Vitali Klitschko received a challenge from Dereck Chisora but still won a one-sided decision to retain his WBC heavyweight title Saturday in Munich, Germany.
Chisora (15-3, 9 knockouts) fought a spirited fight, attacking his much taller and more-experienced opponent from beginning to end and landing more blows than the big Ukrainian is accustomed to.
However, Klitschko (44-2, 40 KOs) clearly outworked his British rival – primarily with a stiff right – to win the majority of the rounds. The judges scored it 118-110, 118-110 and 119-111, meaning Chisora won only a few rounds. THE RING scored it 118-110 for Klitschko.
Klitschko threw relatively few jabs, a punch with which he normally sets up his big right. The obvious question was whether he injured his left hand either before or during the fight.
He spoke cryptically about it immediately afteward.
“I fought with my right hand,” he said. “I’m not ready to talk about it. It’s not excuses because I really wanted to knock him out very much.”
Without a consistent jab, Klitschko controlled the fight with his busy and hard right, which he landed consistently even if he never seriously hurt Chisora.
Klitschko seemed to be frustrated in spite of the victory.
“It was not a perfect performance,” he said. “… I fought against him just with a right hand. But, anyway, it was a good performance from Chisora. He had good movement. It’s very difficult to hit him.”

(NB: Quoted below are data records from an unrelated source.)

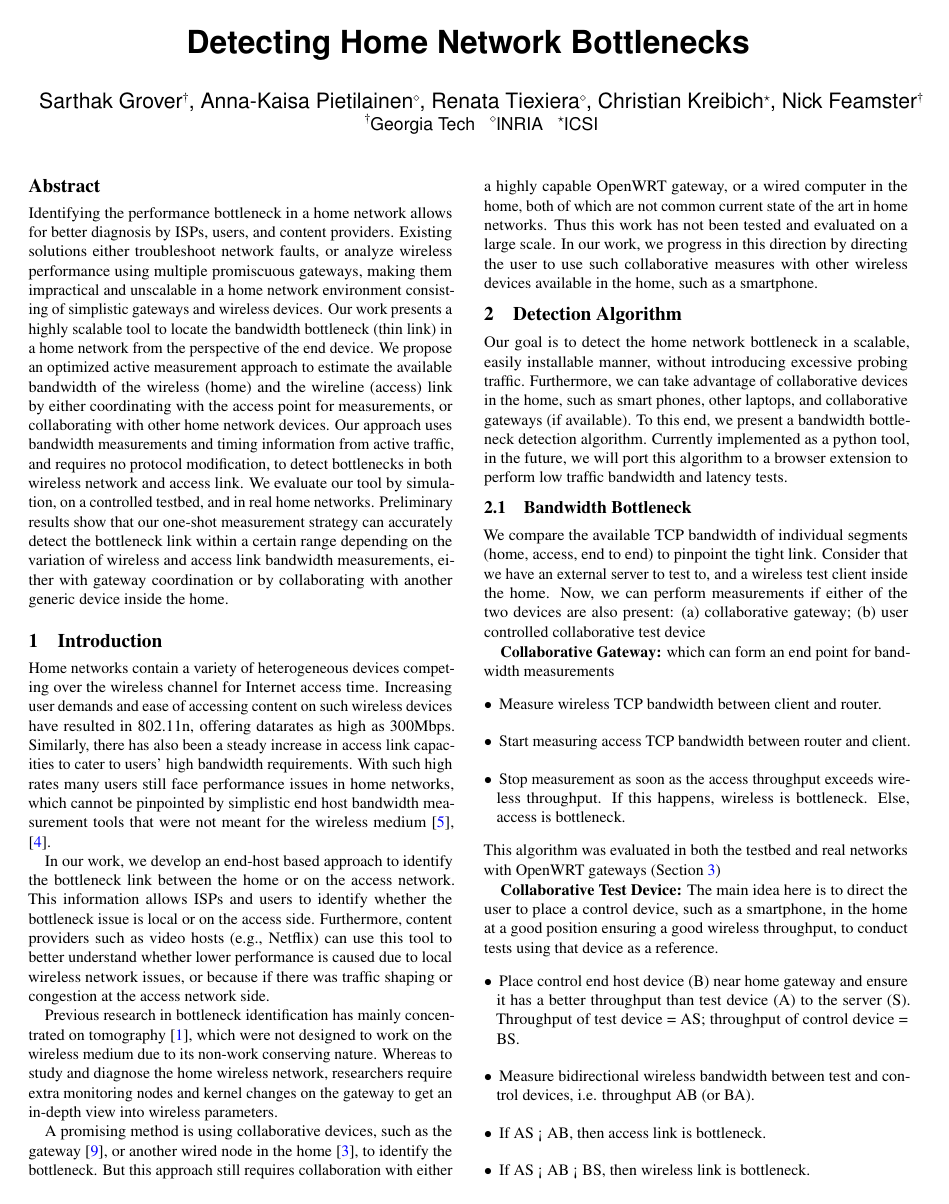
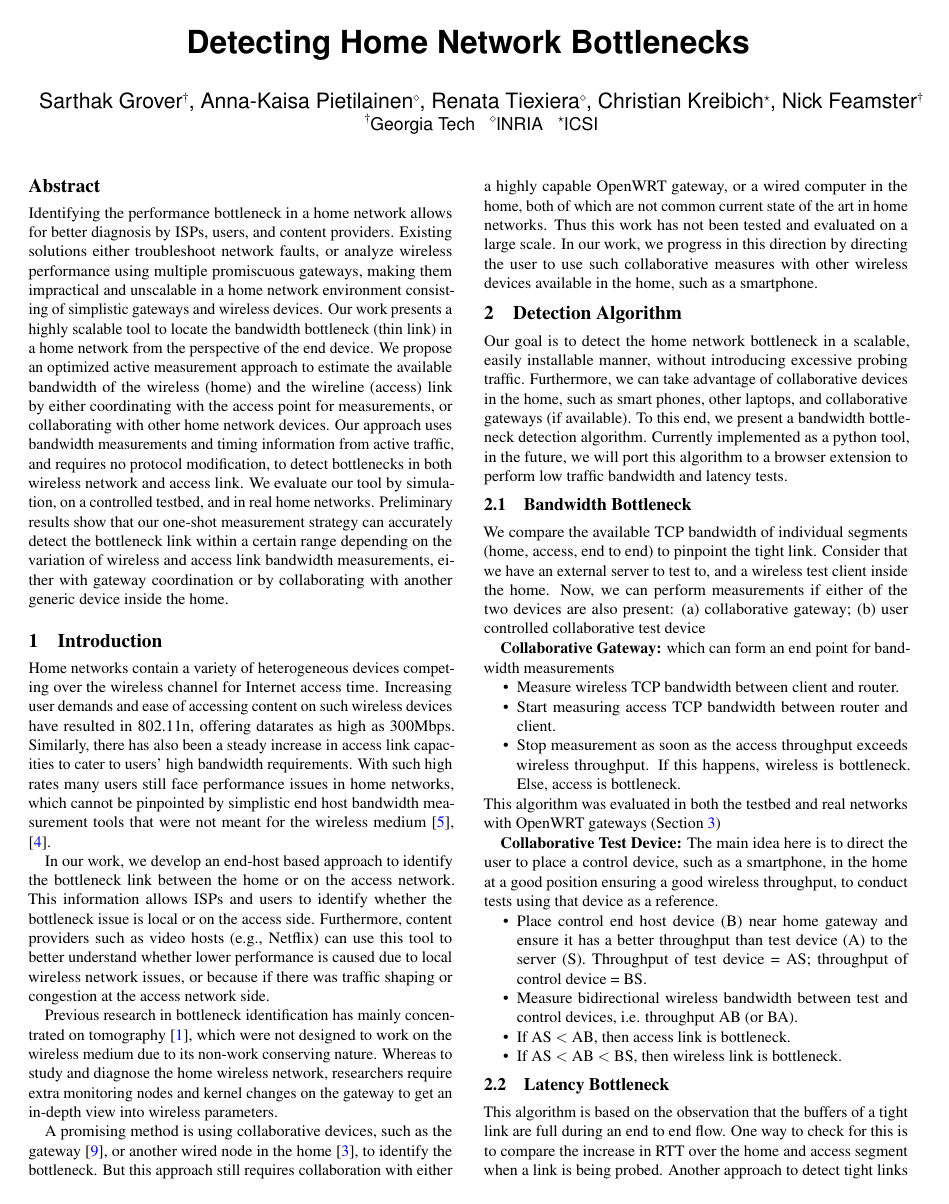
Before and after one commit to shahifaqeer/paper, a LaTeX paper (paper.tex, which reads algorithm.tex): page 1 of 2. Compiled offline with pdfLaTeX.

Commit message:
don't customize itemize environ

```diff
--- a/algorithm.tex
+++ b/algorithm.tex
@@ -8,7 +8,7 @@ Our goal is to detect the home network bottleneck in a scalable, easily installa
 We compare the available TCP bandwidth of individual segments (home, access, end to end) to pinpoint the tight link. Consider that we have an external server to test to, and a wireless test client inside the home. Now, we can perform measurements if either of the two devices are also present: (a) collaborative gateway; (b) user controlled collaborative test device
 
 \textbf{Collaborative Gateway:} which can form an end point for bandwidth measurements
-\begin{itemize}%[noitemsep,topsep=0pt,parsep=0pt,partopsep=0pt]
+\begin{itemize}[noitemsep,topsep=0pt,parsep=0pt,partopsep=0pt]
 \item Measure wireless TCP bandwidth between client and router.
 \item Start measuring access TCP bandwidth between router and client.
 \item Stop measurement as soon as the access throughput exceeds wireless throughput. If this happens, wireless is bottleneck. Else, access is bottleneck.
@@ -16,11 +16,11 @@ We compare the available TCP bandwidth of individual segments (home, access, end
 This algorithm was evaluated in both the testbed and real networks with OpenWRT gateways (Section \ref{evaluation})
 
 \textbf{Collaborative Test Device:} The main idea here is to direct the user to place a control device, such as a smartphone, in the home at a good position ensuring a good wireless throughput, to conduct tests using that device as a reference. %See figure \ref{fig:two-device}
-\begin{itemize}%[noitemsep,topsep=0pt,parsep=0pt,partopsep=0pt]
+\begin{itemize}[noitemsep,topsep=0pt,parsep=0pt,partopsep=0pt]
 \item Place control end host device (B) near home gateway and ensure it has a better throughput than test device (A) to the server (S). Throughput of test device = AS; throughput of control device = BS.
 \item Measure bidirectional wireless bandwidth between test and control devices, i.e. throughput AB (or BA).
-\item If AS < AB, then access link is bottleneck.%If wireless bandwidth between the two devices (AB) exceeds end to end throughput of test device (AS), then access link is the bottleneck. i.e.,
-\item If AS < AB < BS, then wireless link is bottleneck.%%If wireless bandwidth between the two devices (AB) is less than the end to end throughput of control device (BS), but more than the end to end throughput of the test device (AS), then wireless link of test device is the bottleneck. i.e.,
+\item If AS $<$ AB, then access link is bottleneck.%If wireless bandwidth between the two devices (AB) exceeds end to end throughput of test device (AS), then access link is the bottleneck. i.e.,
+\item If AS $<$ AB $<$ BS, then wireless link is bottleneck.%%If wireless bandwidth between the two devices (AB) is less than the end to end throughput of control device (BS), but more than the end to end throughput of the test device (AS), then wireless link of test device is the bottleneck. i.e.,
 \end{itemize}
 
 %\begin{figure}[!ht]
--- a/paper.tex
+++ b/paper.tex
@@ -42,17 +42,6 @@ Christian Kreibich, Nick Feamster}
 
 \hyphenation{off-load-ing}
 
-\renewenvironment{itemize}
-{\begin{list}{$\bullet$}{
-    \setlength{\labelsep}{4pt}
-    \setlength{\labelwidth}{3pt}
-    \setlength{\rightmargin}{0pt}
-    \setlength{\leftmargin}{0pt}
-    \addtolength{\leftmargin}{\labelwidth}
-    \addtolength{\leftmargin}{\labelsep}
-}}{\end{list}}
-
-
 %%%%%%%%%%%%%%%%%%%%%%%%%%%%%%%%%%%%%%%%%%%%%%%%%%%%%%%%%%%%%%%%%%%%%
 
 %%%
@@ -79,17 +68,6 @@ Christian Kreibich, Nick Feamster}
             columnsep=0.25in
 	    ]{geometry}
 }
-
-\renewenvironment{itemize}
-{\begin{list}{$\bullet$}{
-    \setlength{\labelsep}{4pt}
-    \setlength{\labelwidth}{3pt}
-    \setlength{\rightmargin}{0pt}
-    \setlength{\leftmargin}{0pt}
-    \addtolength{\leftmargin}{\labelwidth}
-    \addtolength{\leftmargin}{\labelsep}
-}}{\end{list}}
-
 
 %%%
 %%%  Captions
@@ -142,15 +120,15 @@ Christian Kreibich, Nick Feamster}
 \usepackage{graphicx}
 
 
-\renewenvironment{itemize}
-{\begin{list}{$\bullet$}{
-    \setlength{\labelsep}{4pt}
-    \setlength{\labelwidth}{3pt}
-    \setlength{\rightmargin}{0pt}
-    \setlength{\leftmargin}{0pt}
-    \addtolength{\leftmargin}{\labelwidth}
-    \addtolength{\leftmargin}{\labelsep}
-}}{\end{list}}
+%\renewenvironment{itemize}
+%{\begin{list}{$\bullet$}{
+%    \setlength{\labelsep}{4pt}
+%    \setlength{\labelwidth}{3pt}
+%    \setlength{\rightmargin}{0pt}
+%    \setlength{\leftmargin}{0pt}
+%    \addtolength{\leftmargin}{\labelwidth}
+%    \addtolength{\leftmargin}{\labelsep}
+%}}{\end{list}}
 
 \definecolor{steel_blue}{RGB}{70, 130, 180}
 
```
Also changed, not shown: paper.tex (10 more changed lines).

He went on: “I saw every punch from Chisora. He’s a little bit slow. If Chisora was much faster, then I might’ve had a problem. I saw almost every punch.”

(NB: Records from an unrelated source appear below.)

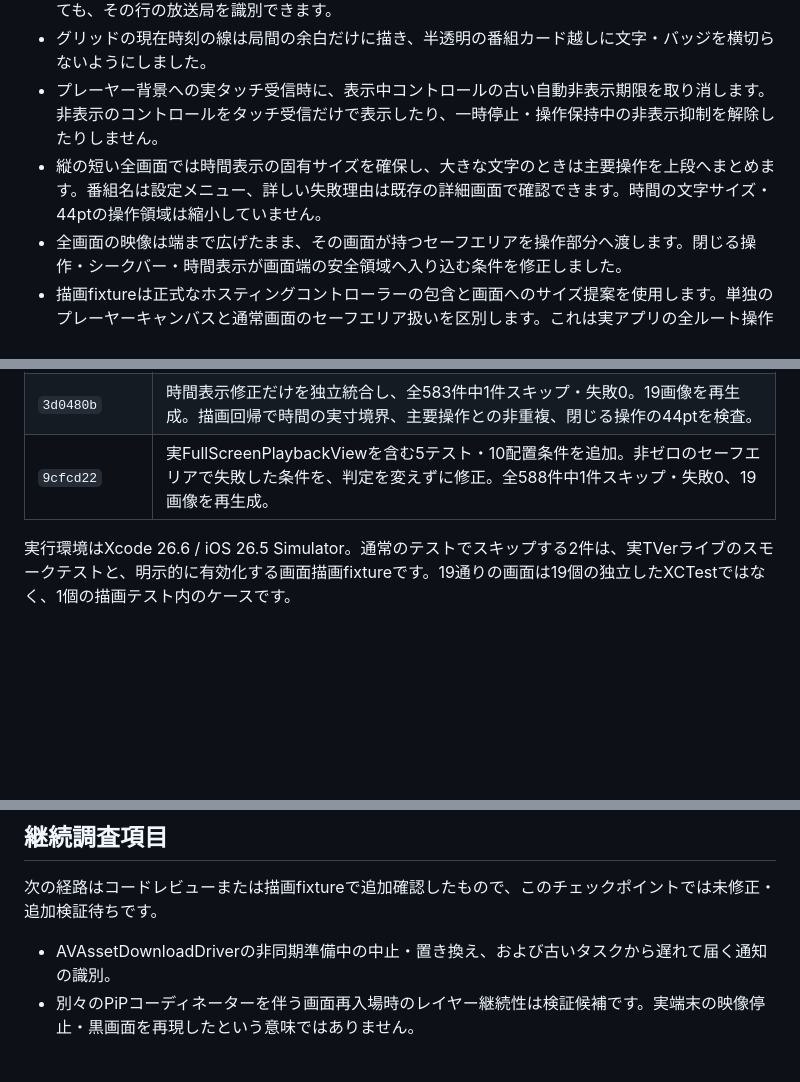
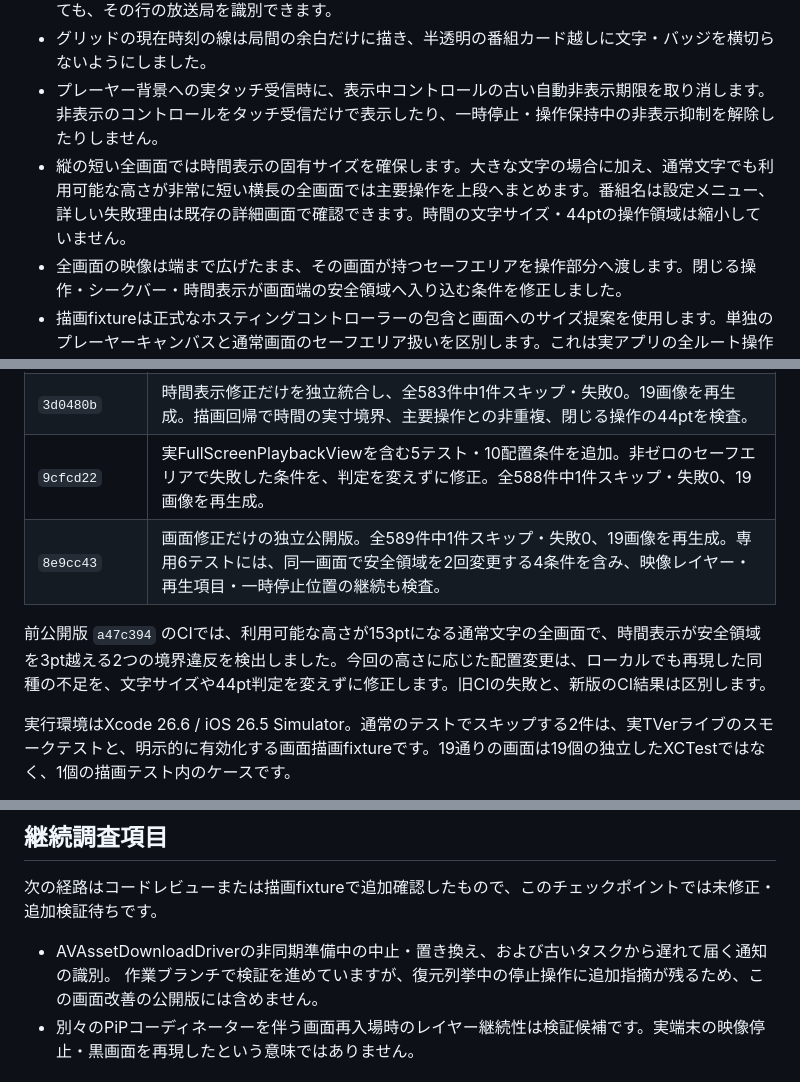
Before and after one commit to nmt3325/TVerClient, a Markdown page: docs/ui-usability-review.md, 3 parts joined by grey strips. GitHub-like rendering; blank space fills up the shorter version.

Commit message:
Record short-safe-area regression and validated UI checkpoint

```diff
--- a/docs/ui-usability-review.md
+++ b/docs/ui-usability-review.md
@@ -32,7 +32,7 @@
 - 番組表一覧は各行に放送局名を折り返して表示します。現在位置へ移動して節見出しが画面外になっても、その行の放送局を識別できます。
 - グリッドの現在時刻の線は局間の余白だけに描き、半透明の番組カード越しに文字・バッジを横切らないようにしました。
 - プレーヤー背景への実タッチ受信時に、表示中コントロールの古い自動非表示期限を取り消します。非表示のコントロールをタッチ受信だけで表示したり、一時停止・操作保持中の非表示抑制を解除したりしません。
-- 縦の短い全画面では時間表示の固有サイズを確保し、大きな文字のときは主要操作を上段へまとめます。番組名は設定メニュー、詳しい失敗理由は既存の詳細画面で確認できます。時間の文字サイズ・44ptの操作領域は縮小していません。
+- 縦の短い全画面では時間表示の固有サイズを確保します。大きな文字の場合に加え、通常文字でも利用可能な高さが非常に短い横長の全画面では主要操作を上段へまとめます。番組名は設定メニュー、詳しい失敗理由は既存の詳細画面で確認できます。時間の文字サイズ・44ptの操作領域は縮小していません。
 - 全画面の映像は端まで広げたまま、その画面が持つセーフエリアを操作部分へ渡します。閉じる操作・シークバー・時間表示が画面端の安全領域へ入り込む条件を修正しました。
 - 描画fixtureは正式なホスティングコントローラーの包含と画面へのサイズ提案を使用します。単独のプレーヤーキャンバスと通常画面のセーフエリア扱いを区別します。これは実アプリの全ルート操作の検証ではありません。
 
@@ -59,6 +59,9 @@ Appleの既存ダウンロードタスクは、作成時の通信設定を後か
 | `18c9fdd` | お知らせ復旧9件と、実際の内側プレーヤー／失敗シートのcallback経路など14件を追加。全583件中1件スキップ・失敗0。19通りの画面も再生成。 |
 | `3d0480b` | 時間表示修正だけを独立統合し、全583件中1件スキップ・失敗0。19画像を再生成。描画回帰で時間の実寸境界、主要操作との非重複、閉じる操作の44ptを検査。 |
 | `9cfcd22` | 実FullScreenPlaybackViewを含む5テスト・10配置条件を追加。非ゼロのセーフエリアで失敗した条件を、判定を変えずに修正。全588件中1件スキップ・失敗0、19画像を再生成。 |
+| `8e9cc43` | 画面修正だけの独立公開版。全589件中1件スキップ・失敗0、19画像を再生成。専用6テストには、同一画面で安全領域を2回変更する4条件を含み、映像レイヤー・再生項目・一時停止位置の継続も検査。 |
+
+前公開版 `a47c394` のCIでは、利用可能な高さが153ptになる通常文字の全画面で、時間表示が安全領域を3pt越える2つの境界違反を検出しました。今回の高さに応じた配置変更は、ローカルでも再現した同種の不足を、文字サイズや44pt判定を変えずに修正します。旧CIの失敗と、新版のCI結果は区別します。
 
 実行環境はXcode 26.6 / iOS 26.5 Simulator。通常のテストでスキップする2件は、実TVerライブのスモークテストと、明示的に有効化する画面描画fixtureです。19通りの画面は19個の独立したXCTestではなく、1個の描画テスト内のケースです。
 
@@ -86,7 +89,7 @@ TEST_RUNNER_RECORD_UI_SNAPSHOTS=1 xcodebuild \
 
 次の経路はコードレビューまたは描画fixtureで追加確認したもので、このチェックポイントでは未修正・追加検証待ちです。
 
-- AVAssetDownloadDriverの非同期準備中の中止・置き換え、および古いタスクから遅れて届く通知の識別。
+- AVAssetDownloadDriverの非同期準備中の中止・置き換え、および古いタスクから遅れて届く通知の識別。 作業ブランチで検証を進めていますが、復元列挙中の停止操作に追加指摘が残るため、この画面改善の公開版には含めません。
 - 別々のPiPコーディネーターを伴う画面再入場時のレイヤー継続性は検証候補です。実端末の映像停止・黒画面を再現したという意味ではありません。
 
 ## 検証範囲の限界
```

Klitschko, 40, has now successfully defended his belt eight times and has won 12 consecutive fights. His last loss was a sixth-round TKO to Lennox Lewis in 2003, a fight stopped because Klitschko was cut.
Chisora is in the unusual position of being 1-3 in his last four fights but enhancing his reputation.

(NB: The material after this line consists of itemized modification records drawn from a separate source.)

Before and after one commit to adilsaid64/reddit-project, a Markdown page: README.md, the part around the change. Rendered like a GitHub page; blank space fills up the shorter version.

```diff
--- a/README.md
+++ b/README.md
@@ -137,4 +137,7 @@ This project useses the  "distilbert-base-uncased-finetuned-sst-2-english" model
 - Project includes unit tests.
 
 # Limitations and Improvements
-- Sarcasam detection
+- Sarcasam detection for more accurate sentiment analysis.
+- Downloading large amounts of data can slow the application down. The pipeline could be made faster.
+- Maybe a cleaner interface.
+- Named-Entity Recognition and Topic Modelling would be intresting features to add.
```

Most obsevers believe he was robbed when he lost a split decision to Robert Helenius in December. And he might’ve given Klitschko more trouble than any opponent since Klitschko returned from his hiatus in 2008.
Chisora said he didn’t execute his game plan.
“We wanted to work instead,” he said. “When I got inside, though, I wasn’t working. Experience beat me today.”